Search

Language

 
Select Language

Business

ISSUE 14/2017

Big data and the death of the shopping mall

How retailers can harness technology to beat e-commerce at its own game.

07 Nov 2017 — by Jennifer Chia and Wun Wen-na

“It's official: Singapore malls are dead, as occupancy reaches its lowest level in 10 years,” screams one headline. “At some suburban malls, retailers confront the sound of silence,” another chimes in.

As e-commerce takes hold, shoppers are eschewing brick and mortar in favour of the convenience of point and click. According to a PwC poll, three in five Singaporeans shop online at least once a month in 2016. This year, Amazon set up its two-hour Prime delivery service here, joining incumbents like Lazada, Redmart and Qoo10 to further entice consumers in the Republic away from traditional retailers.

Photo: Brett Levin / Flickr

How has the physical store changed in the face of the digital onslaught? Not much. It still functions largely in the same way as it did decades ago, passively displaying merchandise in the shop window, in the hope that passers-by enter the store, pick something they like and close the sale.

Yet, the experience that a brick-and-mortar establishment offers – the scent, furnishings, lighting, product display, and the important human engagement – cannot be easily replicated by its online aspirant.

The physical store can fight back, by combining its ability to deliver on the visual and the tactile, with a dose of technology to manage inventory, optimise store layout and product display, and analyse customer behaviour to predict buying trends and preferences.

Retailers and mall owners can start by looking towards data analytic service providers like Starhub to help them understand their target audiences. The telco collects and aggregates information from mobile devices and online services to provide tailored consumer insights. Through this service, businesses learn who turns up at a mall, what he likes and where he hangs out, allowing them to make decisions based on data rather than gut feel.

At a more micro level, beacons can tap into the GPS function of customers’ smartphones and wearables to track them.
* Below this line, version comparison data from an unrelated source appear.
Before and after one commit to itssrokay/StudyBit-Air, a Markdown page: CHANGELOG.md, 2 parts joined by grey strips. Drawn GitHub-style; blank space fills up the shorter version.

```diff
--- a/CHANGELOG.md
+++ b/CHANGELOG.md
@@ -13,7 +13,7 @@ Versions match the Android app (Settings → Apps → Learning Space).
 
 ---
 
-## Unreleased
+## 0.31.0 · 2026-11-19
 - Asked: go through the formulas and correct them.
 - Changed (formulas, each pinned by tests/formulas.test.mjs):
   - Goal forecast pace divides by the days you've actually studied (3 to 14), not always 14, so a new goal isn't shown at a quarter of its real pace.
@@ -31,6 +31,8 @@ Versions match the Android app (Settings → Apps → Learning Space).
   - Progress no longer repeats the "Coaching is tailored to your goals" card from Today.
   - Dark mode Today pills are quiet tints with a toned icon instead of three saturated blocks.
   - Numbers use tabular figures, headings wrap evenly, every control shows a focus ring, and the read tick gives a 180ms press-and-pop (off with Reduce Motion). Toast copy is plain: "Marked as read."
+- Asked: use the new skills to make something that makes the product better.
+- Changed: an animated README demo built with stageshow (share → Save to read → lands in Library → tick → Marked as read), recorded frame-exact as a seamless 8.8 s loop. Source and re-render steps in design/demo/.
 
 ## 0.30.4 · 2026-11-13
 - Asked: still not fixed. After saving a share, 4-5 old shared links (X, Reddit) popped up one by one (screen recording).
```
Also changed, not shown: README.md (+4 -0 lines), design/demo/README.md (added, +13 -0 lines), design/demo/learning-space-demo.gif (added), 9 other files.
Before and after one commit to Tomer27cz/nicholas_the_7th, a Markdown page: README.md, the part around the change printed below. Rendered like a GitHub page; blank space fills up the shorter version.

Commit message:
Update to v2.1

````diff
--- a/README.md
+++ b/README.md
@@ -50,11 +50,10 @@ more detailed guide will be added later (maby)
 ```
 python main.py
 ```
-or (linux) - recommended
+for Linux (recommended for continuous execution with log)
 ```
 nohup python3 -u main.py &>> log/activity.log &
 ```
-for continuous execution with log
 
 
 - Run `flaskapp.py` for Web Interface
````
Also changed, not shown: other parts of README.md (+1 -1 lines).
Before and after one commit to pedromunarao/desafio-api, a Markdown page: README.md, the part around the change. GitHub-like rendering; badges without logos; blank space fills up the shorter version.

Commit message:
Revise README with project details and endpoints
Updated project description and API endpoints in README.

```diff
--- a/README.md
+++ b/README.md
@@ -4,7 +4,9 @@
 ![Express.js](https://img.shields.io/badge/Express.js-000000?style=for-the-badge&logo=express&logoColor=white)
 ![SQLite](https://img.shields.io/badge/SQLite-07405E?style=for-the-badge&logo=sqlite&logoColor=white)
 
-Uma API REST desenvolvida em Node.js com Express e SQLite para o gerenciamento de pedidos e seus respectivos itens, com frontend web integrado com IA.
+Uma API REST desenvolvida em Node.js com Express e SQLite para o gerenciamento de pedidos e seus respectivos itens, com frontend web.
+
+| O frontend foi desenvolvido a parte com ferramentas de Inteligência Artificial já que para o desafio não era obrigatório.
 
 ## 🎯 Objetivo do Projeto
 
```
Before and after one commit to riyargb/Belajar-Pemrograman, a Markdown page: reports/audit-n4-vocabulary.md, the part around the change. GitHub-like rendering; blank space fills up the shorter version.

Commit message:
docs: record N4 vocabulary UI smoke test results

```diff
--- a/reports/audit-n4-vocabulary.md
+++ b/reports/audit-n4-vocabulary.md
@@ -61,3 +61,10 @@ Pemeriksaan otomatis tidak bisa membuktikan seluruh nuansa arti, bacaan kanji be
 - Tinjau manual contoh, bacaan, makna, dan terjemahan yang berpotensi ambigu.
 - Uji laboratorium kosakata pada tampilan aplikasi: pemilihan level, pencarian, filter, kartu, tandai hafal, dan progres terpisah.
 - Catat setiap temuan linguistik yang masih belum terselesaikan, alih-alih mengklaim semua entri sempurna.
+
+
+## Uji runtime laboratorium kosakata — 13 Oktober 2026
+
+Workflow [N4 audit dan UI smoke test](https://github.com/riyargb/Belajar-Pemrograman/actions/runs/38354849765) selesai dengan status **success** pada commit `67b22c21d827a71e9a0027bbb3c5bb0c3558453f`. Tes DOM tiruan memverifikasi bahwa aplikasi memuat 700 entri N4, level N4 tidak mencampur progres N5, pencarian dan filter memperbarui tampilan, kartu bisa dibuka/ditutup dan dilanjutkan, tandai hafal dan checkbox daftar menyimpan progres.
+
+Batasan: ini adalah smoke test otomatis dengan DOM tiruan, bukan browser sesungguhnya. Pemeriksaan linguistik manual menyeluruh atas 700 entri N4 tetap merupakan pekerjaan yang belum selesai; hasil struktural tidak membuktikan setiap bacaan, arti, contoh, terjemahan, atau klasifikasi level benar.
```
Such devices have been deployed in a trial to help visitors navigate Changi Airport, but what is also noteworthy is the gadgets’ ability to send retail offerings to potential customers when they are near a participating store. This can be developed further. Say a customer moves to a competitor’s store. To lure him back, the retailer can beam to his iPhone a special deal on a similar product.

Retailers may also wish to utilise data analysis and interpretation to curate a personalised shopping experience. Sephora, for instance, uses iPads to display deep, user-generated product content, such as whether a particular lotion gave a rash to anyone with a certain skin type. By scanning an item on the tablet’s camera, customers can see this additional information, read product reviews, or add it to their shopping list. These features are also available as a mobile app that’s been downloaded over 1.1 million times.

Or if you can’t beat them, join them. Capitaland is adopting a novel omni-channel approach, connecting retailers to shoppers offline and online in a tie-up with Lazada Singapore. By the end of this year, the landlord will launch a shop-in-shop on the Alibaba-controlled platform to showcase its tenants’ offerings. Buyers will have the option of collecting and returning their purchases through a unique in-mall service. For a start, CapitaLand will roll out two such unmanned click-and-collect lounges at Plaza Singapura and Bugis+. In addition to lockers, the lounges will feature fitting rooms and a product-testing bench.

There, retailers can do more, perhaps by offering a scaled-down store experience, deploying an on-demand sales assistant to attend to the customer (and, along the way, collect more intel). Or the fitting rooms can be digitalised: the retailer can offer similar products, based on the customer’s personal profile, for browsing on iPads. The customer may then request for the particular item to be sent to the fitting room.

Given this landscape, landlords must change the use space at the shopping mall. As stores shrink due to more inventory being shipped directly from warehouse to customer, skipping the backroom, freed-up real estate can be creatively repurposed to curate unique experiences. After all, as window shopping migrates to cyberspace, consumers will need another reason to visit physical malls. Malls can drive footfall by devoting a higher proportion of floor area to experiential offerings: concept food courts, 3D cinemas, or maybe even a kitchen studio for cooking classes with celebrity chefs.

Where does all this leave the physical retail store? It will have to undergo a makeover. Work with technology to create the smart store and the seamless user experience. Internet companies may be well ahead of the curve when it comes to interpreting data, but physical retail stores know how to seduce our five senses. The marriage of the best of online and offline will give birth to the new experiential lifestyle mall.

-

Back to Forefront